### DIRECTIONS
Going line by line through the data below, how many lines contain the word "index"? Give only the number.

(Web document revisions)
Content starts

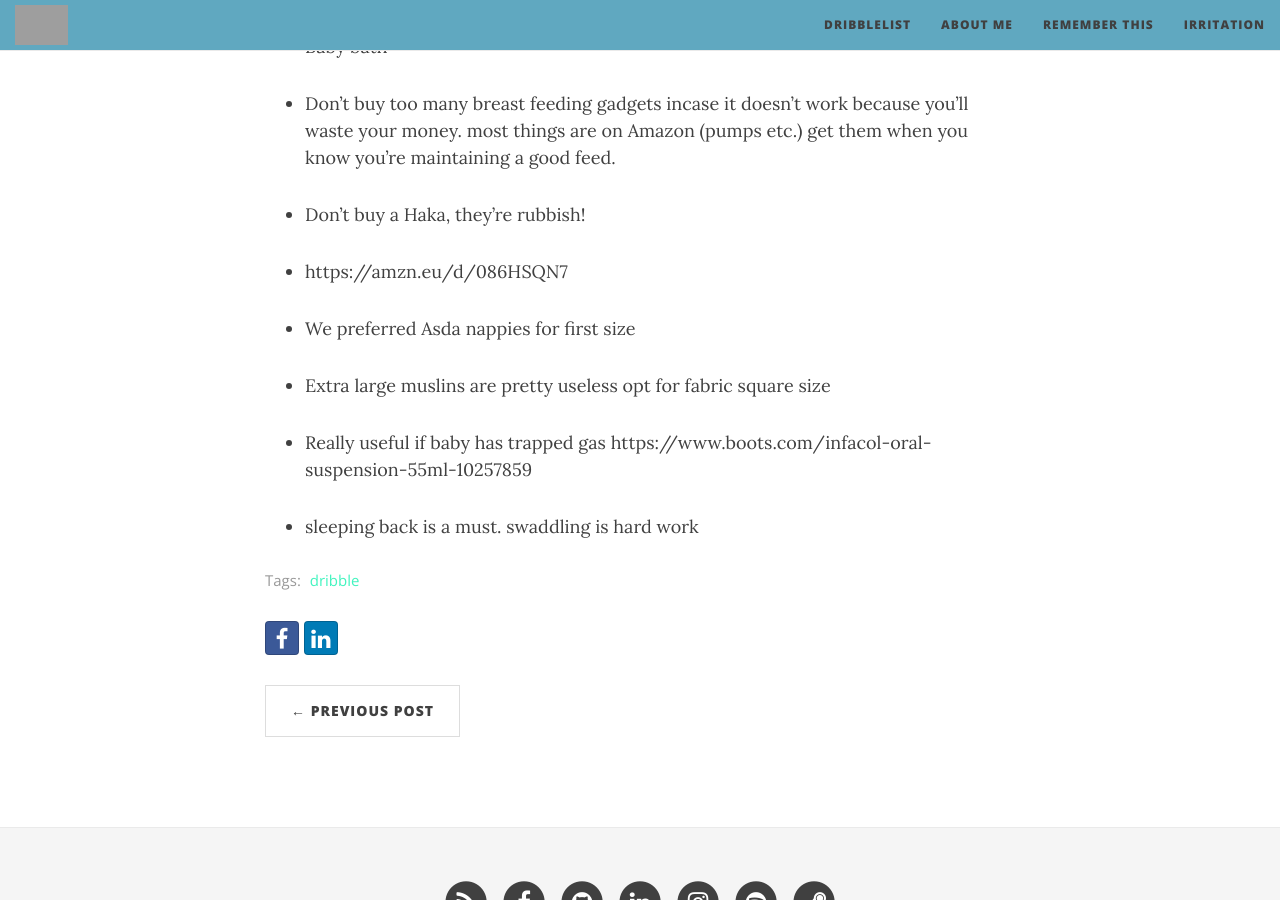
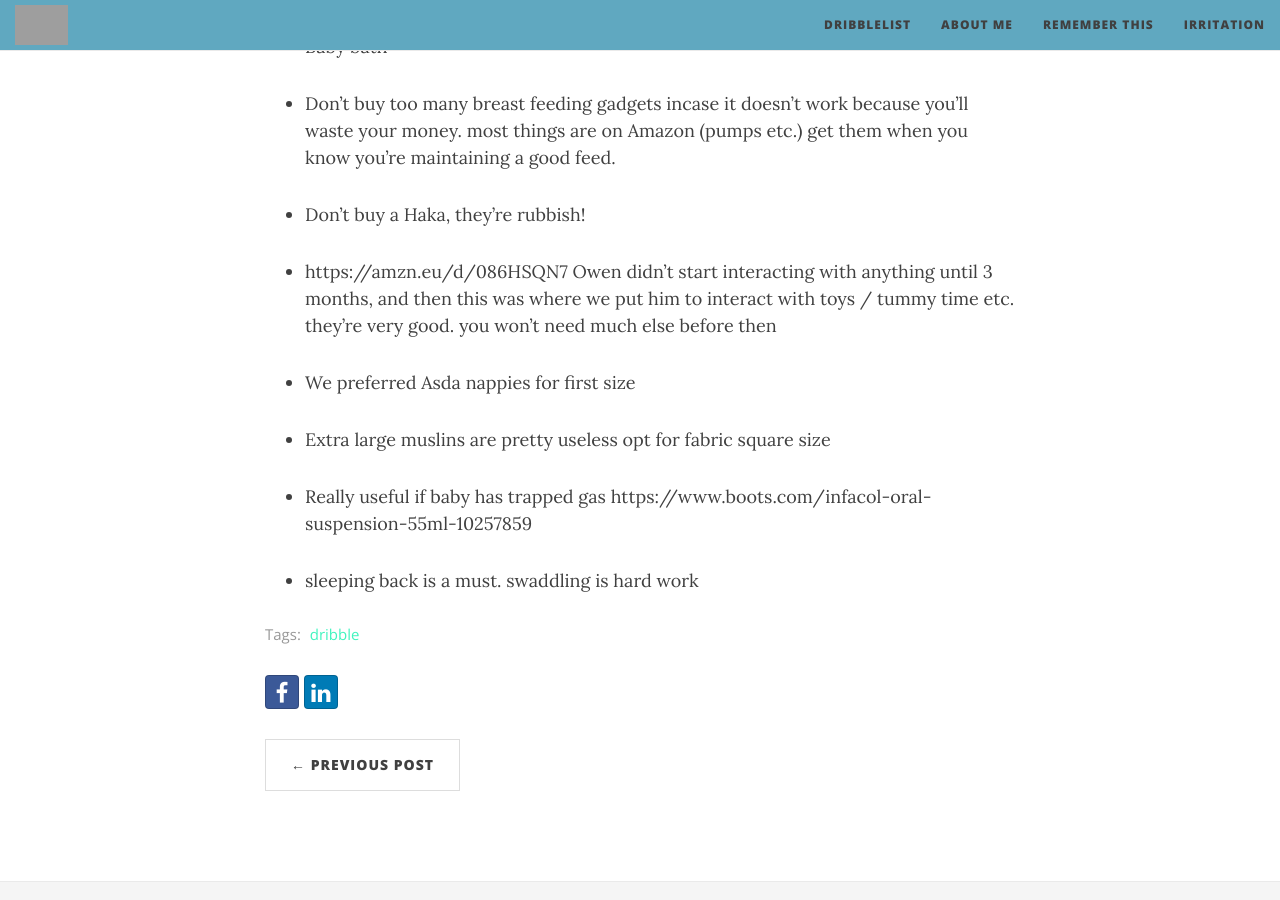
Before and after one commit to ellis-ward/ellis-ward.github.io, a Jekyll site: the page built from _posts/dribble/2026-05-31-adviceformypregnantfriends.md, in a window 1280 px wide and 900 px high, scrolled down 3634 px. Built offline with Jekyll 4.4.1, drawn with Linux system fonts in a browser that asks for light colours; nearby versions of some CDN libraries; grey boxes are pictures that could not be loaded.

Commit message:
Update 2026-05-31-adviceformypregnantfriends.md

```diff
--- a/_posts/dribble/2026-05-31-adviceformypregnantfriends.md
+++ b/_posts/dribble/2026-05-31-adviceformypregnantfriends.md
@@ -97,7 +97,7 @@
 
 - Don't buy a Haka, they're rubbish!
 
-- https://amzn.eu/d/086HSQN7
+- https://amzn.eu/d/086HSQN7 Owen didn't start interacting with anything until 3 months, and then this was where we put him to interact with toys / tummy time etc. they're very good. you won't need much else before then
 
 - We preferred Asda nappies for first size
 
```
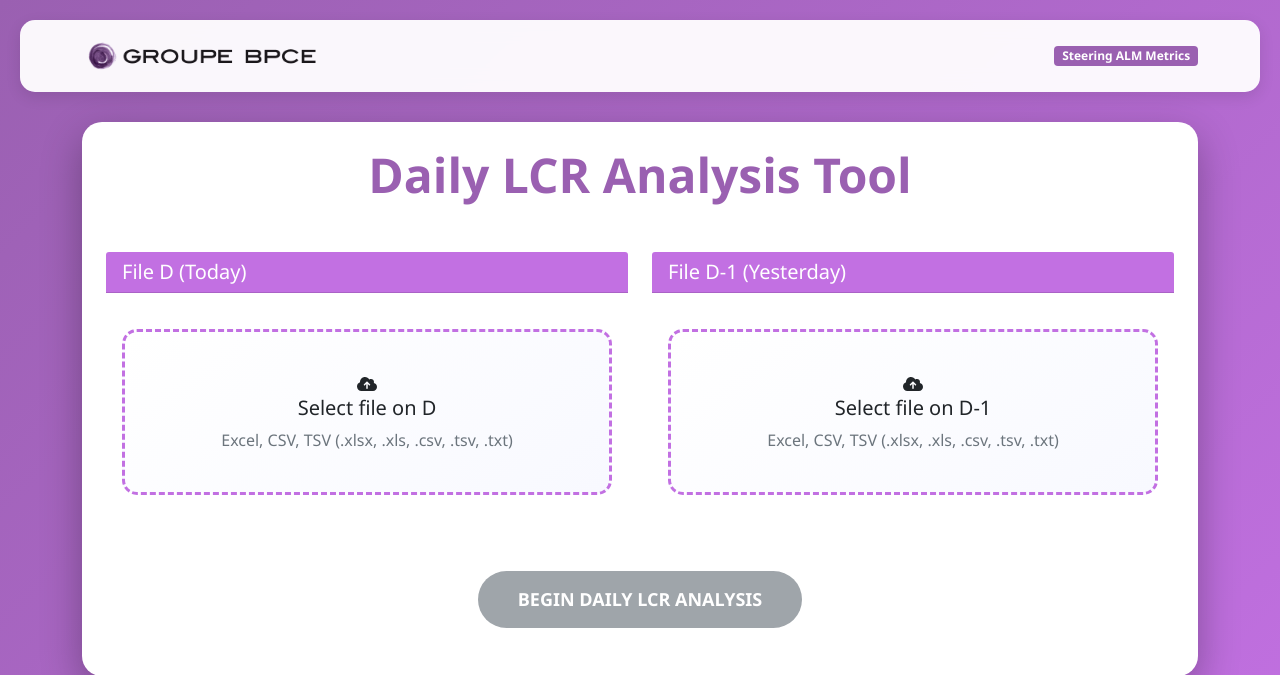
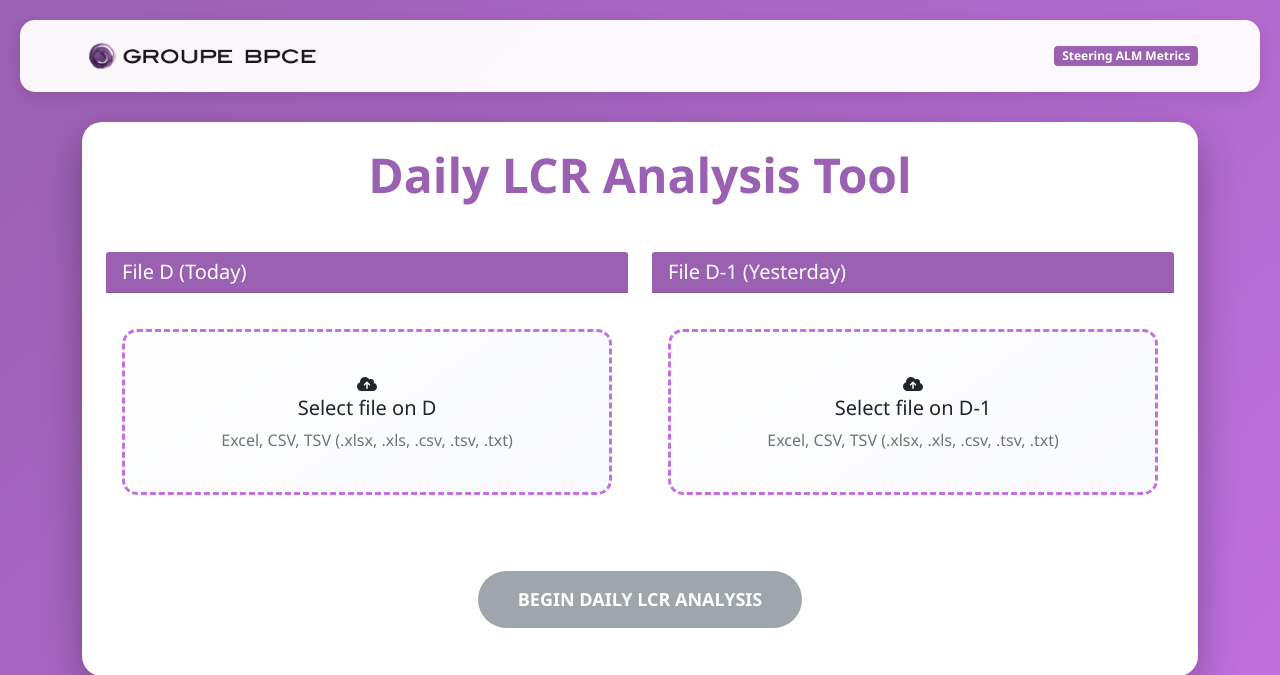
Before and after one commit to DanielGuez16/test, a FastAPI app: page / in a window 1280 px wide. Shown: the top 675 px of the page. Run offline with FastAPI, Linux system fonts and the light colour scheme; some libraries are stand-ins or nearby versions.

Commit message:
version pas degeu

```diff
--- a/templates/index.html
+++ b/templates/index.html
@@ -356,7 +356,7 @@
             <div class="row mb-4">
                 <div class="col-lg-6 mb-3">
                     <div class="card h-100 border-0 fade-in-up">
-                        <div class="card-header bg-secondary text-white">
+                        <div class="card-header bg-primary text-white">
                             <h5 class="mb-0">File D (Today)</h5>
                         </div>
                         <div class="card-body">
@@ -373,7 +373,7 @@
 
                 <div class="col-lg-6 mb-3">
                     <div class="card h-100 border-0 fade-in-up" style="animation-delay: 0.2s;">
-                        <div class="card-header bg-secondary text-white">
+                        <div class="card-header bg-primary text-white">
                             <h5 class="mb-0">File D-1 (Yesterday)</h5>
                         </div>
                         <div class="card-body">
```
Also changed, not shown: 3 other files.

Content ends
Content starts

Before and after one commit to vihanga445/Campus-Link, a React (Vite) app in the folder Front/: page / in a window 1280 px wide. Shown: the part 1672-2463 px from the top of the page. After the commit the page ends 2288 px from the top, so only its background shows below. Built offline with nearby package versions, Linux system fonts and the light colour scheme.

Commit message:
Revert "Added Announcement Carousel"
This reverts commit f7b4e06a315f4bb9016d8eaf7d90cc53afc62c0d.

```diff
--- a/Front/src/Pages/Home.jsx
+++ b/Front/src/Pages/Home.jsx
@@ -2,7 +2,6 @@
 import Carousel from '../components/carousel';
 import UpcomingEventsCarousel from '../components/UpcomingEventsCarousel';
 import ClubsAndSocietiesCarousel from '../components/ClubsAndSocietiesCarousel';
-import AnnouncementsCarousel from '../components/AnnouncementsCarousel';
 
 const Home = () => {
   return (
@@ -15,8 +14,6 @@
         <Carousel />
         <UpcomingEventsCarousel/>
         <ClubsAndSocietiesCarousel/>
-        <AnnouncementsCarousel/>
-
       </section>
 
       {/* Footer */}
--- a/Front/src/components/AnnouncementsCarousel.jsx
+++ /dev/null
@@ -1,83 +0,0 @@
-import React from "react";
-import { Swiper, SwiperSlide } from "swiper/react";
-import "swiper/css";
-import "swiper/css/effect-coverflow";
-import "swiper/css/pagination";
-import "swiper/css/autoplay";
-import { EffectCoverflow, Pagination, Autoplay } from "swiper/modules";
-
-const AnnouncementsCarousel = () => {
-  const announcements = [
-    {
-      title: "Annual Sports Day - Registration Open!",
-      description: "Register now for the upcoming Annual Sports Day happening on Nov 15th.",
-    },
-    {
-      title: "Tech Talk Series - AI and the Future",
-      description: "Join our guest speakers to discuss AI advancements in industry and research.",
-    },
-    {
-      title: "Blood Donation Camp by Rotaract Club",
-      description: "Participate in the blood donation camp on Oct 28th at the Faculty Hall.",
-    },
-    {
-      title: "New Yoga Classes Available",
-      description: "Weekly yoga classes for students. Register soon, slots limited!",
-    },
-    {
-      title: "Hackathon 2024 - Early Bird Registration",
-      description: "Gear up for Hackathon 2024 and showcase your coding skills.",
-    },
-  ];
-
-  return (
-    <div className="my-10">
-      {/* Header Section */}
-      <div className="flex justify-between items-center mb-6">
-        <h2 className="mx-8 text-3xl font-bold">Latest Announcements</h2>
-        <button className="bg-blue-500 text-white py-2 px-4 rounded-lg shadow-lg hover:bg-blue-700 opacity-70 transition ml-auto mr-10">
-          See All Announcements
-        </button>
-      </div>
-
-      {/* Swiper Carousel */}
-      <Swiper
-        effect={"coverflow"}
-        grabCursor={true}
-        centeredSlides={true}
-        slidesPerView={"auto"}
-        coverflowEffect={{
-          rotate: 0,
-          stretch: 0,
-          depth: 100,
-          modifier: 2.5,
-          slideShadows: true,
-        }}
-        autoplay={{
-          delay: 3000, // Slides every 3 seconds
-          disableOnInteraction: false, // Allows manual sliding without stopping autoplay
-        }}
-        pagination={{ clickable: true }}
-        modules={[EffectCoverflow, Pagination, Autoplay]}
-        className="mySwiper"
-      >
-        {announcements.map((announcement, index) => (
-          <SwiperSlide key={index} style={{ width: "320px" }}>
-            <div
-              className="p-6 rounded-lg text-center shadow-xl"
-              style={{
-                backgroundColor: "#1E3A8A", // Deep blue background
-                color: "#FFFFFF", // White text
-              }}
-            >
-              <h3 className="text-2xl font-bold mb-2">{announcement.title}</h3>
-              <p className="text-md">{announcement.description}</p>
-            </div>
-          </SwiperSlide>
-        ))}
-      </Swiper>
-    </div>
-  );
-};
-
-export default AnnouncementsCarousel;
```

Content ends

### RESPONSE AREA
4